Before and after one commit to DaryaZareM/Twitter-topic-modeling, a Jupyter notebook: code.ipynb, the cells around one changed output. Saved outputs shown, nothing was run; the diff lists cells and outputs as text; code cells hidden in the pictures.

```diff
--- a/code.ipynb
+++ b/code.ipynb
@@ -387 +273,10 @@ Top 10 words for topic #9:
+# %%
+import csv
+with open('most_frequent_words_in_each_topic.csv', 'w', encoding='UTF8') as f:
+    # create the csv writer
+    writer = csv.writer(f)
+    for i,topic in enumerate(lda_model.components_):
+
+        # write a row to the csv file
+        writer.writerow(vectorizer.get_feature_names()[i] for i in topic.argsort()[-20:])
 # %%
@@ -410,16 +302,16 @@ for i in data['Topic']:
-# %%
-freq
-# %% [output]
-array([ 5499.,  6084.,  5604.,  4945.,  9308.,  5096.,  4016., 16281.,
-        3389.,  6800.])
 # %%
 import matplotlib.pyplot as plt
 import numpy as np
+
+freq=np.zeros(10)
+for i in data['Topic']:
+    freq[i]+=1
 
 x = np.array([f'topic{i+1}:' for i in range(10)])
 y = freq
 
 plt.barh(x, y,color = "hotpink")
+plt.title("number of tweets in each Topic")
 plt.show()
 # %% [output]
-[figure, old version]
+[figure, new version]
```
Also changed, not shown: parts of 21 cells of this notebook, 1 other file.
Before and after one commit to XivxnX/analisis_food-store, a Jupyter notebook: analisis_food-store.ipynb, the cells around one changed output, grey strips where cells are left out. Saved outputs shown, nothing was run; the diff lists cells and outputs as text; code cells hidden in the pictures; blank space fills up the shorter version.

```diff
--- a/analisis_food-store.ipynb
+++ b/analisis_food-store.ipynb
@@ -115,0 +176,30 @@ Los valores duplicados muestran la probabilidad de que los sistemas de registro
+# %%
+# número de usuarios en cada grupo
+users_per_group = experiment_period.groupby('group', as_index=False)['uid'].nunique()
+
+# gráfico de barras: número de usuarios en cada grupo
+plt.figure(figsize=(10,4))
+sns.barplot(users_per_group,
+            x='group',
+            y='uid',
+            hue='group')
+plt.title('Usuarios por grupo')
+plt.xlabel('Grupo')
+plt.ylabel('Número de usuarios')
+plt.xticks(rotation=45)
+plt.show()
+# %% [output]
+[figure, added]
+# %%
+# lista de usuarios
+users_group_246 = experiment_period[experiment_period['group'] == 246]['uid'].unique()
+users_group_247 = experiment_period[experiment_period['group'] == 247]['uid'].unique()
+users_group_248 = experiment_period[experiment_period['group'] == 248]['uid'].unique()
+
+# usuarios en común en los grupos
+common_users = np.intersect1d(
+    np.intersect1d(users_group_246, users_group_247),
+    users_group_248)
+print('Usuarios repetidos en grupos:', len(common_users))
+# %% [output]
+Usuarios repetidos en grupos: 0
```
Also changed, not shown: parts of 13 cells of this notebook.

Aim of the exercise. Return every line of the material word for word.

Response to the exercise.
Before and after one commit to DaryaZareM/Twitter-topic-modeling, a Jupyter notebook: code.ipynb, the cells around one changed output. Saved outputs shown, nothing was run; the diff lists cells and outputs as text; code cells hidden in the pictures.

```diff
--- a/code.ipynb
+++ b/code.ipynb
@@ -387 +273,10 @@ Top 10 words for topic #9:
+# %%
+import csv
+with open('most_frequent_words_in_each_topic.csv', 'w', encoding='UTF8') as f:
+    # create the csv writer
+    writer = csv.writer(f)
+    for i,topic in enumerate(lda_model.components_):
+
+        # write a row to the csv file
+        writer.writerow(vectorizer.get_feature_names()[i] for i in topic.argsort()[-20:])
 # %%
@@ -410,16 +302,16 @@ for i in data['Topic']:
-# %%
-freq
-# %% [output]
-array([ 5499.,  6084.,  5604.,  4945.,  9308.,  5096.,  4016., 16281.,
-        3389.,  6800.])
 # %%
 import matplotlib.pyplot as plt
 import numpy as np
+
+freq=np.zeros(10)
+for i in data['Topic']:
+    freq[i]+=1
 
 x = np.array([f'topic{i+1}:' for i in range(10)])
 y = freq
 
 plt.barh(x, y,color = "hotpink")
+plt.title("number of tweets in each Topic")
 plt.show()
 # %% [output]
-[figure, old version]
+[figure, new version]
```
Also changed, not shown: parts of 21 cells of this notebook, 1 other file.
Before and after one commit to XivxnX/analisis_food-store, a Jupyter notebook: analisis_food-store.ipynb, the cells around one changed output, grey strips where cells are left out. Saved outputs shown, nothing was run; the diff lists cells and outputs as text; code cells hidden in the pictures; blank space fills up the shorter version.

```diff
--- a/analisis_food-store.ipynb
+++ b/analisis_food-store.ipynb
@@ -115,0 +176,30 @@ Los valores duplicados muestran la probabilidad de que los sistemas de registro
+# %%
+# número de usuarios en cada grupo
+users_per_group = experiment_period.groupby('group', as_index=False)['uid'].nunique()
+
+# gráfico de barras: número de usuarios en cada grupo
+plt.figure(figsize=(10,4))
+sns.barplot(users_per_group,
+            x='group',
+            y='uid',
+            hue='group')
+plt.title('Usuarios por grupo')
+plt.xlabel('Grupo')
+plt.ylabel('Número de usuarios')
+plt.xticks(rotation=45)
+plt.show()
+# %% [output]
+[figure, added]
+# %%
+# lista de usuarios
+users_group_246 = experiment_period[experiment_period['group'] == 246]['uid'].unique()
+users_group_247 = experiment_period[experiment_period['group'] == 247]['uid'].unique()
+users_group_248 = experiment_period[experiment_period['group'] == 248]['uid'].unique()
+
+# usuarios en común en los grupos
+common_users = np.intersect1d(
+    np.intersect1d(users_group_246, users_group_247),
+    users_group_248)
+print('Usuarios repetidos en grupos:', len(common_users))
+# %% [output]
+Usuarios repetidos en grupos: 0
```
Also changed, not shown: parts of 13 cells of this notebook.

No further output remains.